“For 20 years this kept her busy,” John says of Mary Lee, as it is her continued handiwork that keeps the gardens looking show quality ready. John says that while Mary Lee does much of the weeding and tending to keep the flowers going, she does get help from time to time, notably from Jerry Garland, greenhouse director at Site Planning. 

As for the gardens’ layout, Mary Lee says, “The flowers are arranged by sun and shade,” as “some beds are planted with a mass of flowers, like all impatiens, while others are planted with a mixture of colors, size and shape.”

The effect is a color wheel of blooms and buds in every size, shape and color imaginable, capturing the attention of passersby. Borders, picket fencing and footpaths, as well as some lawn complete the impressive natural surroundings. 

“There are more and more perennials,” John explains of the mixture of plants, though the combination calls every year for a healthy dose of annuals as well. John notes in particular those impatiens, which he says sometimes have reached a height of 36 inches when planted in full sun, though most gardeners believe the flowers are better suited to more shade. 

The Campbells continue to put in edibles, including root vegetables such as carrots and beets.

“They seem to get sweeter as the winter goes on,” John says of how much the couple enjoys the bounty of their gardening.

John says the best part of the gardens “is the anticipation of what’s to come. Each year is little bit different.”

He says the couple also enjoys talking with folks who walk by, whether by plan or by coincidence.  

Mary Lee explains, “You can tell the time of day by listening to the birds and sensing the position of the sun.

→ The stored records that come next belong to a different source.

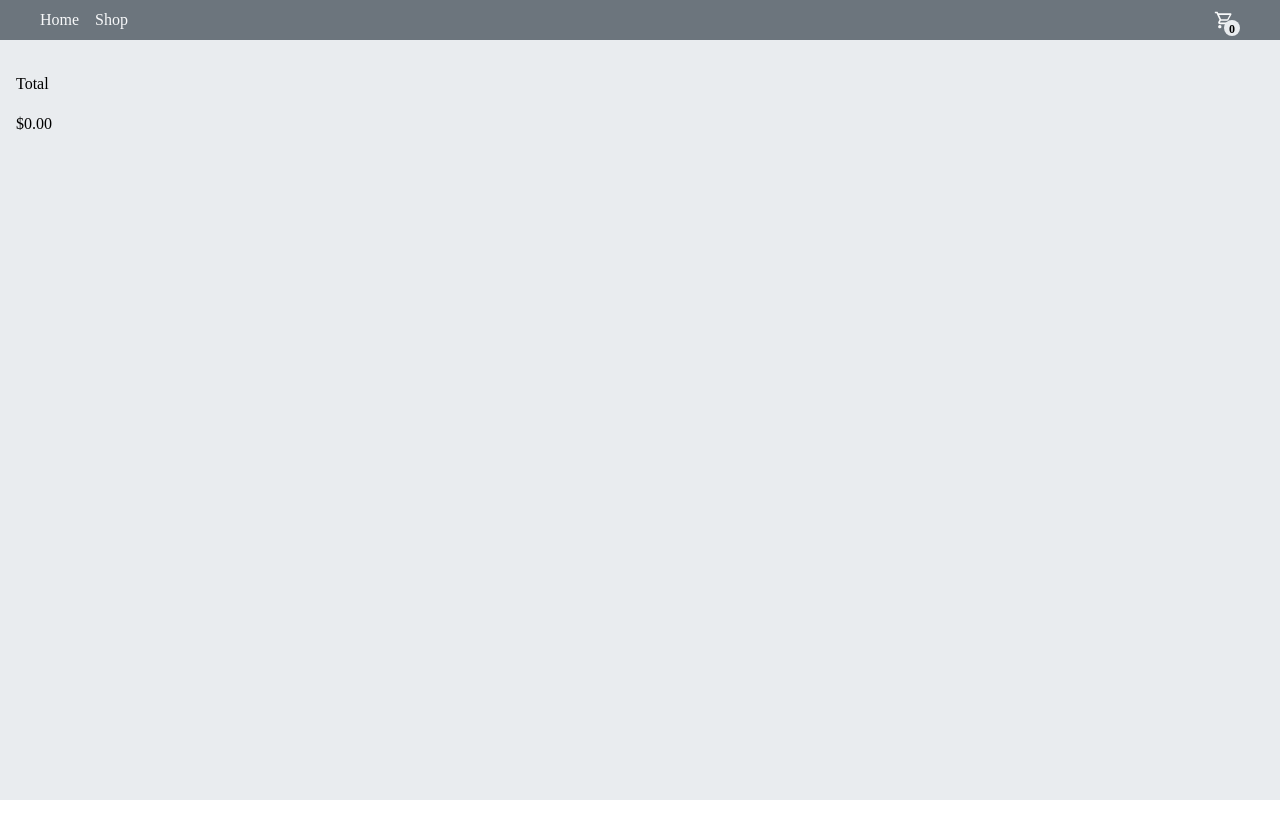
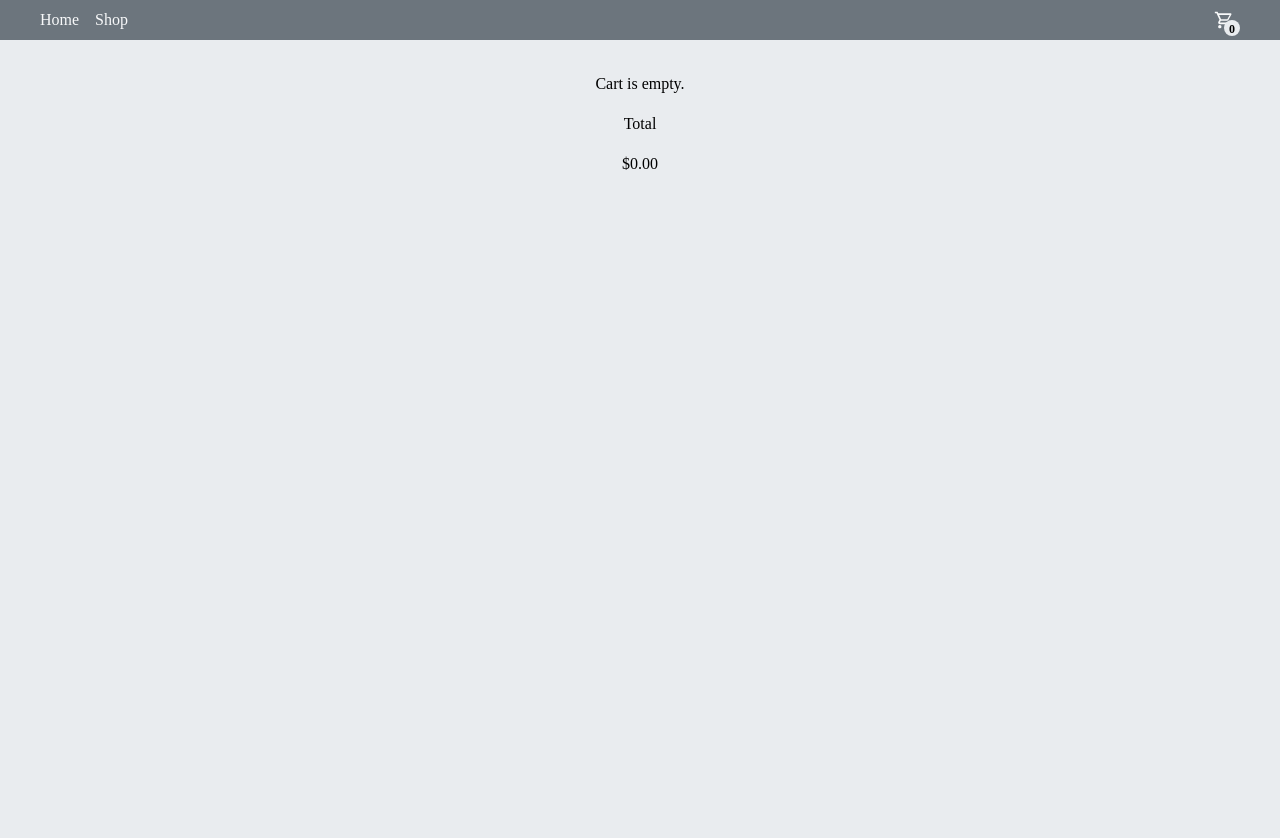
Before and after one commit to daniel-c-dev/shopping-cart, a React (Vite) app: page /cart in a window 1280 px wide. Before the commit the page ends 800 px from the top, so only its background shows below. Built offline with nearby package versions, Linux system fonts and the light colour scheme.

Commit message:
Update Cart page with items in cart

```diff
--- a/src/components/Cart.jsx
+++ b/src/components/Cart.jsx
@@ -1,12 +1,14 @@
 import Text from "./Text";
 import TotalPrice from "./TotalPrice";
+import CartItemsContainer from "./CartItemsContainer";
 import styles from "../styles/Cart.module.css";
 
 const Cart = () => {
   return (
     <div className={styles.cartContainer}>
+      <CartItemsContainer />
       <Text text="Total" className="totalPriceLabel" />
-      <TotalPrice totalPrice={0} />
+      <TotalPrice />
     </div>
   );
 };
--- /dev/null
+++ b/src/components/CartItem.jsx
@@ -0,0 +1,32 @@
+import Text from "./Text";
+import Image from "./Image";
+import Price from "./Price";
+import styles from "../styles/CartItem.module.css";
+import PropTypes from "prop-types";
+
+const CartItem = ({ product }) => {
+  return (
+    <div className={styles.cartItemContainer}>
+      <Image
+        src={product.image}
+        alt={product.title}
+        className={styles.cartItemImage}
+      />
+      <Text text={product.title} className={styles.cartItemTitle} />
+      <Text text={product.quantity} className={styles.cartItemQuantity} />
+      <Price price={product.price} />
+    </div>
+  );
+};
+
+CartItem.propTypes = {
+  product: PropTypes.shape({
+    id: PropTypes.number,
+    image: PropTypes.string,
+    title: PropTypes.string,
+    quantity: PropTypes.number,
+    price: PropTypes.number,
+  }),
+};
+
+export default CartItem;
--- /dev/null
+++ b/src/components/CartItemsContainer.jsx
@@ -0,0 +1,20 @@
+import Text from "./Text";
+import CartItem from "./CartItem";
+import { useOutletContext } from "react-router-dom";
+import styles from "../styles/CartItemsContainer.module.css";
+
+const CartItemsContainer = () => {
+  const { cartItems } = useOutletContext();
+
+  return (
+    <div className={styles.cartItemsContainer}>
+      {cartItems.length > 0 ? (
+        cartItems.map((item, index) => <CartItem key={index} product={item} />)
+      ) : (
+        <Text text="Cart is empty." className={styles.cartEmptyText} />
+      )}
+    </div>
+  );
+};
+
+export default CartItemsContainer;
--- a/src/components/Image.jsx
+++ b/src/components/Image.jsx
@@ -1,12 +1,13 @@
 import PropTypes from "prop-types";
 
-function Image({ src, alt }) {
-  return <img src={src} alt={alt} />;
+function Image({ src, alt, className }) {
+  return <img src={src} alt={alt} className={className} />;
 }
 
 Image.propTypes = {
   src: PropTypes.string.isRequired,
   alt: PropTypes.string,
+  className: PropTypes.string,
 };
 
 export default Image;
--- /dev/null
+++ b/src/styles/CartItem.module.css
@@ -0,0 +1,17 @@
+.cartItemContainer {
+  display: flex;
+  gap: 1rem;
+  align-items: center;
+  justify-content: space-between;
+  border-style: solid;
+  border-radius: 5rem;
+  padding: 2rem 4rem 2rem 4rem;
+  max-height: 8rem;
+}
+
+.cartItemImage {
+  min-width: 5rem;
+  max-width: 7rem;
+  min-height: 5rem;
+  max-height: 7rem;
+}
--- /dev/null
+++ b/src/styles/CartItemsContainer.module.css
@@ -0,0 +1,11 @@
+.cartItemsContainer {
+  display: flex;
+  flex-direction: column;
+  min-width: 50%;
+  max-width: 100rem;
+  gap: 1rem;
+}
+
+.cartEmptyText {
+  text-align: center;
+}
--- a/src/styles/cart.module.css
+++ b/src/styles/cart.module.css
@@ -1,6 +1,9 @@
 .cartContainer {
   composes: primaryBg from "colors.module.css";
-  height: 100vh;
+  display: flex;
+  flex-direction: column;
+  align-items: center;
+  min-height: 100vh;
   width: 100vw;
   padding: 1rem;
 }
```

You can even sense the coming of fall,” she adds, “because the birds change their activity and their songs, and, of course, the days get shorter and the flowers slow down their production of blooms.”

Simply being outside in the yard, recognizing the changes of seasons is her highlight. “I enjoy listening to the birds and getting into the natural rhythm of the outside sounds.”


Written By By Glen Young, photos by G. Randall Goss